Now, after ranking your 20 topics, select the last 5 topics and ditch them altogether. Do not spend any time on them. Practice the top 15 topics you are strong in. If you do not have time at all, ditch 10 topics and study 10. Then, cross your fingers and pray that those you didn’t study won’t be tested during the exams. In a situation where your time is limited, it’s easier to improve from an area of strength than from an area of weaknesses. Work on your weakness only when you have more than 1 month away from your exams week. Anytime nearer to your exams – it’s just too late.

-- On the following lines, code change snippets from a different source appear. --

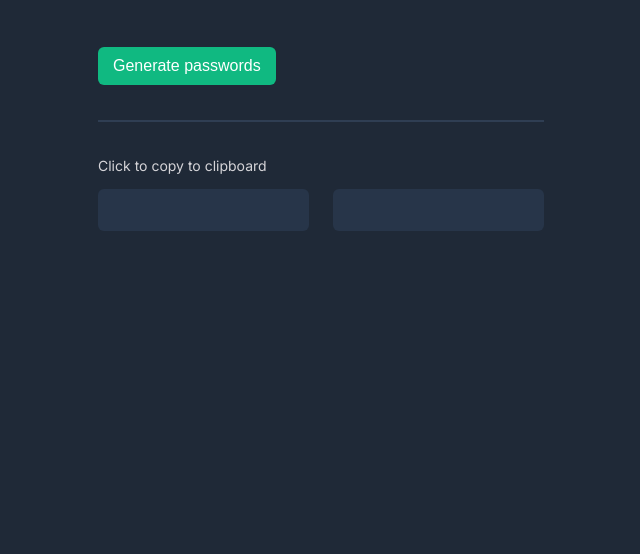
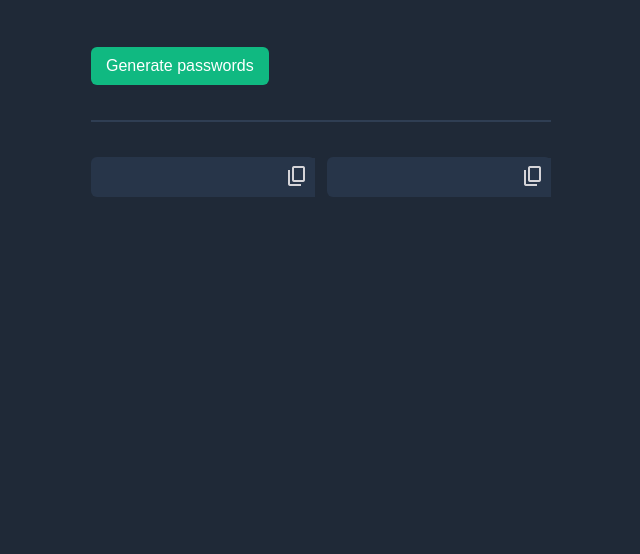
Before and after one commit to ocontrerastx/scrimba-random-password-generator, a plain HTML site: page index.html in a window 1280 px wide. Shown: the part 246-800 px from the top of the page, without its empty margins (319-959 px from the left). Drawn offline with nearby package versions, Linux system fonts and the light colour scheme.

Commit message:
Added copy buttons to each of the password fields. Wrote function to hookup copy buttons to the saveToClipboard fucntion. Updated readme file

```diff
--- a/index.html
+++ b/index.html
@@ -7,18 +7,32 @@
     <link rel="preconnect" href="https://fonts.googleapis.com">
     <link rel="preconnect" href="https://fonts.gstatic.com" crossorigin>
     <link href="https://fonts.googleapis.com/css2?family=Inter:ital,opsz,wght@0,14..32,100..900;1,14..32,100..900&family=Karla:ital,wght@0,200..800;1,200..800&display=swap" rel="stylesheet">
+    <link rel="stylesheet" href="https://fonts.googleapis.com/css2?family=Material+Symbols+Outlined:opsz,wght,FILL,GRAD@20..48,100..700,0..1,-50..200&icon_names=content_copy" />
     <title>Random Password Generator</title>
 </head>
 <body>
     <div class="container">
         <h1>Generate a <br><span class="text-highlight">random password</span></h1>
         <p class="subtitle">Never use an insecure password again.</p>
-        <button onclick="generatePassword()">Generate passwords</button>
+        <button class="button-generate-password" onclick="generatePassword()">Generate passwords</button>
         <hr>
-        <p>Click to copy to clipboard</p>
         <div class="password-section">
-            <input type="text" id="first-password" readonly>
-            <input type="text" id="second-password" readonly/>
+            <div class="password">
+                <p id="first-password"></p>
+                <button class="button-copy" onclick="saveToClipboard('first-password')">
+                    <span class="material-symbols-outlined">
+                    content_copy
+                    </span>
+                </button>
+            </div>
+            <div class="password">
+                <p id="second-password"></p>
+                <button class="button-copy" onclick="saveToClipboard('second-password')">
+                    <span class="material-symbols-outlined">
+                        content_copy
+                    </span>
+                </button>
+            </div>
         </div>
     </div>
     <script src="index.js"></script>
--- a/index.js
+++ b/index.js
@@ -17,6 +17,20 @@ function generatePassword() {
         password = ""
     }
 
-    firstPasswordEl.value = passwordArray[0]
-    secondPasswordEl.value = passwordArray[1]
+    firstPasswordEl.textContent = passwordArray[0]
+    secondPasswordEl.textContent = passwordArray[1]
 }
+
+async function saveToClipboard(passwordField) {
+    console.log(passwordField)
+
+    if (passwordField === 'first-password') {
+        passwordField = firstPasswordEl
+    } else { passwordField = secondPasswordEl}
+
+    try {
+        await navigator.clipboard.writeText(passwordField.textContent);
+      } catch (err) {
+        console.error(err.name, err.message);
+      }
+}
--- a/styles.css
+++ b/styles.css
@@ -7,8 +7,12 @@
     --c-green-button: #10B981;
     --c-green-button-hover: #059669;
     --c-green-button-active: #047857;
+    --c-blue-button: hsl(215, 30%, 22%);
+    --c-blue-button-hover: hsl(215, 30%, 30%);
+    --c-blue-button-active: hsl(215, 30%, 38%);
     --white: #FFFFFF;
   }
+
 body {
     margin: 0;
     background-color: var(--c-dark-bg);
@@ -16,7 +20,7 @@ body {
 }
 
 .container {
-    max-width: 446px;
+    max-width: 460px;
     margin: 115px auto 0;
 }
 
@@ -40,20 +44,23 @@ h1 {
 
 button {
     color: var(--white);
+    border: none;
+}
+
+.button-generate-password {
     background-color: var(--c-green-button);
-    border: none;
     border-radius: 6px;
     font-size: 16px;
     font-weight: 500;
+    margin-top: 50px;
     padding: 10px 15px;
-    margin-top: 50px;
 }
 
-button:hover {
+.button-generate-password:hover {
     background-color: var(--c-green-button-hover);
 }
 
-button:active {
+.button-generate-password:active {
     background-color: var(--c-green-button-active);
 }
 
@@ -62,20 +69,17 @@ hr {
     border: 1px solid var(--c-dark-hr);
 }
 
-p {
-    margin-top: 35px;
-    color: var(--c-grey-text);
-    font-size: 14px;
-}
-
 .password-section {
     display: flex;
     justify-content: space-between;
-    gap: 24px;
-    margin-top: 15px;
+    gap: 12px;
+    margin-top: 35px;
 }
 
-input[type=text] {
+.password {
+    display: flex;
+    align-items: center;
+    justify-content: space-between;
     width: 100%;
     height: 40px;
     background-color: #273549;
@@ -84,4 +88,20 @@ input[type=text] {
     border-radius: 6px;
     text-align: center;
     font-weight: 500;
+    padding-left: 10px;
 }
+
+.button-copy {
+    padding: 6px 6px;
+    font-size: 12px;
+    background-color: var(--c-blue-button);
+    color: var(--c-grey-text)
+}
+
+.button-copy:hover {
+    background-color: var(--c-blue-button-hover);
+}
+
+.button-copy:active {
+    background-color: var(--c-blue-button-active);
+}
```
Also changed, not shown: content_paste.png (added), 1 other file.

You can try to pick questions and make sure you know how to answer them to score full marks for those questions. Most students know we should be picking questions, but not many know what kinds of questions exactly to pick, or how to pick strategically.
Again, you ought to pick questions from your topics of strength. When you are familiar with a topic, there is a higher chance you will be more accurate in your questions guessing. For such topics, you would be so familiar with them that you know exactly what kinds of questions could be tested. Make sure you are able to score full marks when such questions are tested. Don’t pick questions and then leave them in your notebook without attempting to match it with the perfect answer.

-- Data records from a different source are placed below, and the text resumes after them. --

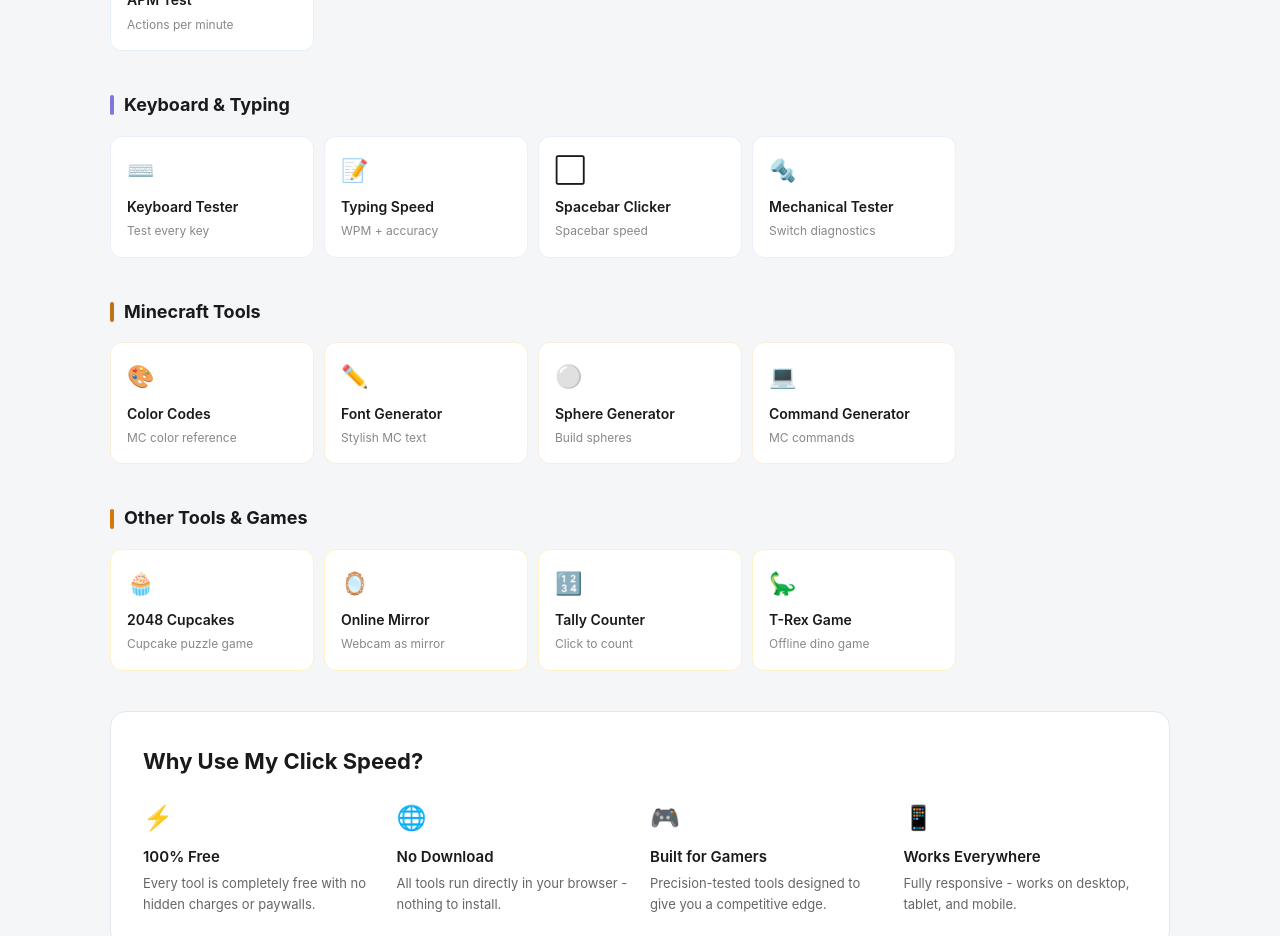
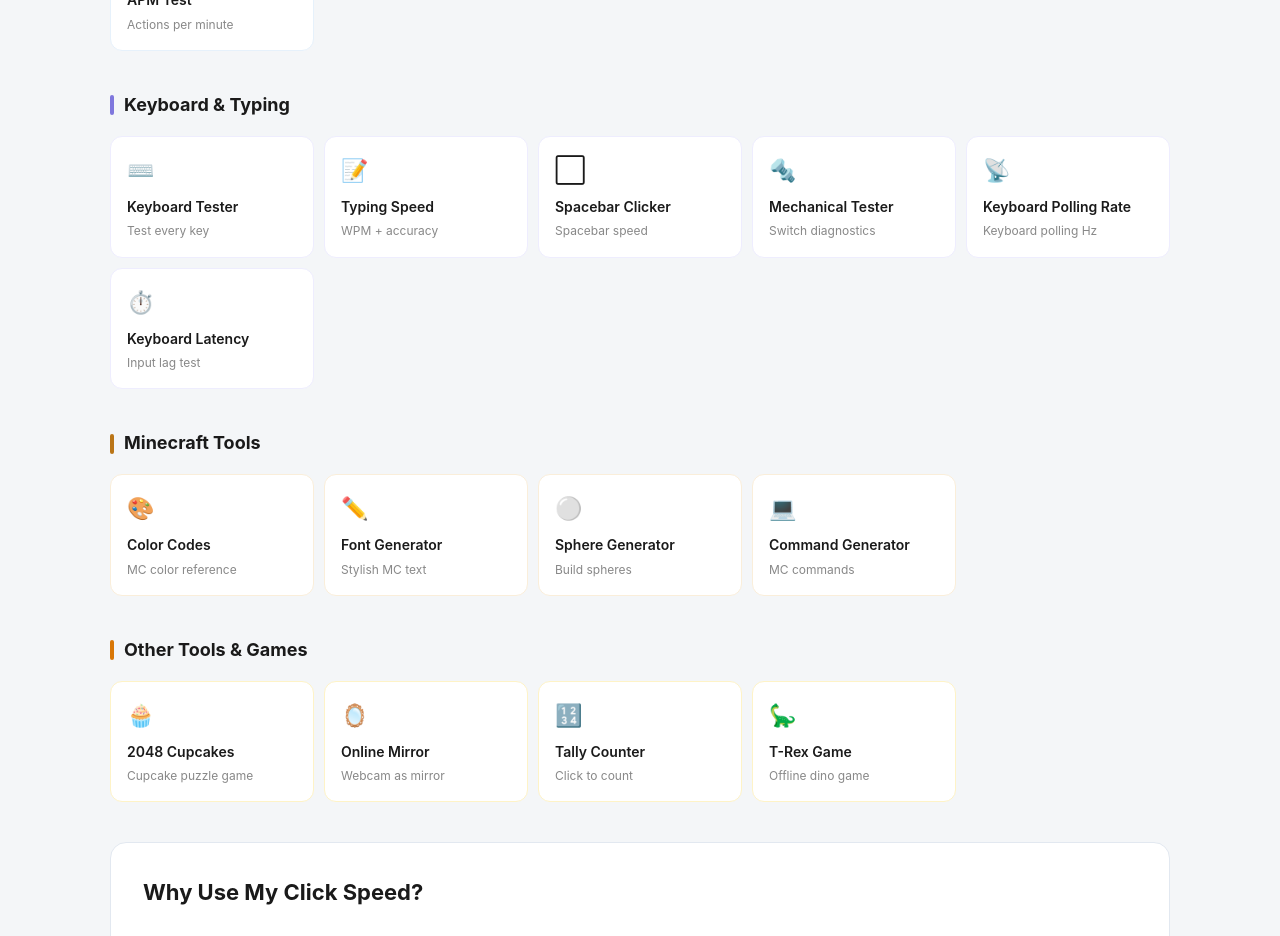
Before and after one commit to rytoriya/myclickspeed, a Next.js app: page / in a window 1280 px wide. Shown: the part 1720-2656 px from the top of the page. Built offline with nearby package versions, Linux system fonts and the light colour scheme.

Commit message:
add keyboard polling rate and latency to homepage grid

```diff
--- a/src/components/tools/ToolCategoryGrid.tsx
+++ b/src/components/tools/ToolCategoryGrid.tsx
@@ -19,7 +19,7 @@
     title: 'Keyboard & Typing',
     color: '#EEEDFE',
     accent: '#7F77DD',
-    tools: ['Keyboard Tester', 'Typing Speed', 'Spacebar Clicker', 'Mechanical Tester'],
+    tools: ['Keyboard Tester', 'Typing Speed', 'Spacebar Clicker', 'Mechanical Tester', 'Keyboard Polling Rate','Keyboard Latency' ],
   },
   {
     title: 'Minecraft Tools',
```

For example, if you are studying for General Paper in JC, you can pick the potential essays questions based on hot issues. Some hot issues could be LGBT rights, the controversial subject of fake news, whether execution can be justified, etc. Once you have picked a few essay questions, do not leave them as just predicted questions, but spend some time to very quickly research on enough information to write a full essay on those topics you have picked. Make sure you score really well in these essays if they were to appear in your exams paper.

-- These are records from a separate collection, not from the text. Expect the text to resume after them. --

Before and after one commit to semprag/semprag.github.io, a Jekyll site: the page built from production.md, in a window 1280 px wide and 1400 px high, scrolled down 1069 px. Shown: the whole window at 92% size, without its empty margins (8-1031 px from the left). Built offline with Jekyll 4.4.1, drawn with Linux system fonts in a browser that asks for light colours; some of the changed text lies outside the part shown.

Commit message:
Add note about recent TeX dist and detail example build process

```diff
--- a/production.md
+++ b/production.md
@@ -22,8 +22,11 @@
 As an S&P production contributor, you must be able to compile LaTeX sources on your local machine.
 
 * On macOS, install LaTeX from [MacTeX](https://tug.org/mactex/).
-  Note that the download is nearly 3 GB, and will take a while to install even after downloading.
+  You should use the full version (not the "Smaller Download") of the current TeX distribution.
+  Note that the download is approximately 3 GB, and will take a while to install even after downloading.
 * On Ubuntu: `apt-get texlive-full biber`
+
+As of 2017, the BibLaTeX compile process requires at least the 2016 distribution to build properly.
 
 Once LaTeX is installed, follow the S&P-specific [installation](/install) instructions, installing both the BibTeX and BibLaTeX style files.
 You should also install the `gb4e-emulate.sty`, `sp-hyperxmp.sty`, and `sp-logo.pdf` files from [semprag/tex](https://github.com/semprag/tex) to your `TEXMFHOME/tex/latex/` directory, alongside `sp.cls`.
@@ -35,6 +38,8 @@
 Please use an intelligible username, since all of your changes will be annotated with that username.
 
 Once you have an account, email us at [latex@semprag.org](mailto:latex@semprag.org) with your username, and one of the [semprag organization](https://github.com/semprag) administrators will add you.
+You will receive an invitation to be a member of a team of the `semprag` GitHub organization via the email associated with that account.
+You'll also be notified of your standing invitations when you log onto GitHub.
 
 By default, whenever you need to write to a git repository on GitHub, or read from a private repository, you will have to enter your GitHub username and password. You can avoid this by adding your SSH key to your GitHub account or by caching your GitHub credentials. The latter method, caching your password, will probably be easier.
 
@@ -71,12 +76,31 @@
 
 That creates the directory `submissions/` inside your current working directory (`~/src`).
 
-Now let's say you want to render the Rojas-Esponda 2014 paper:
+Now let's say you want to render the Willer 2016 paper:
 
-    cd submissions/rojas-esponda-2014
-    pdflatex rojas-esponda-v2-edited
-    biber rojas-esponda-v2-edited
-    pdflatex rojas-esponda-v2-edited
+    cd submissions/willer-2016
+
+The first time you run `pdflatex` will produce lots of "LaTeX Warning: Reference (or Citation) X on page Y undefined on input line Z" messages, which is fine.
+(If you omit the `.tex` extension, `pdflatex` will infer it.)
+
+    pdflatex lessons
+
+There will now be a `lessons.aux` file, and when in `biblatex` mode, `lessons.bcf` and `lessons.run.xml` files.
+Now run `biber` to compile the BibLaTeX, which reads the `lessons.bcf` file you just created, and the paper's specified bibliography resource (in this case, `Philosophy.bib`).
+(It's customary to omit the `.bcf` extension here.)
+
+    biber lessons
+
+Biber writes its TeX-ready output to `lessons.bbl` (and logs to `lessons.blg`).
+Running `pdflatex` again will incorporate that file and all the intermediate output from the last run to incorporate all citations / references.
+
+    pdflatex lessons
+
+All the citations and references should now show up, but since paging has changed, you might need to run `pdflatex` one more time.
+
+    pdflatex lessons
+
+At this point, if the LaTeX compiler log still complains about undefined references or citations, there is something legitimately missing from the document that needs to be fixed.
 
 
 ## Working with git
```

Memorize, Memorize, Memorize!
If you cannot understand anything, at least memorize something! What you memorize may come in useful for your exams. For example, for Geography, even if you cannot understand the process of precipitation, just memorize the entire chunk of descriptive words and pictures you need to draw. It may not help you score a full mark for a related question, but at least if you can put something decent down on paper you get some marks.
[Read also: 7 Definite Tips To Help You Ace Your Next Examination]
If your English is bad, maybe a grade C6 and you make an effort to memorize beautiful phrases before your exams and use them appropriately in your composition, your beautifully written composition may put your English grade at B3 overall! If you can’t understand a Math concept, remember the problem sum question style and memorize the steps required to get the answer. The rule is this – whatever you can do well in or understand, just resort to memorizing. Of course, if your time is little there is a limit to how much you can jam into your brain through memorizing. So let this technique be your last technique.
Two hours of exams cannot determine your brilliance. However, it probably can determine the effectiveness of your exams preparation techniques. If you are struggling and are at your last month of preparation, it is not too late to hire a tutor to help you pace yourself. All the best!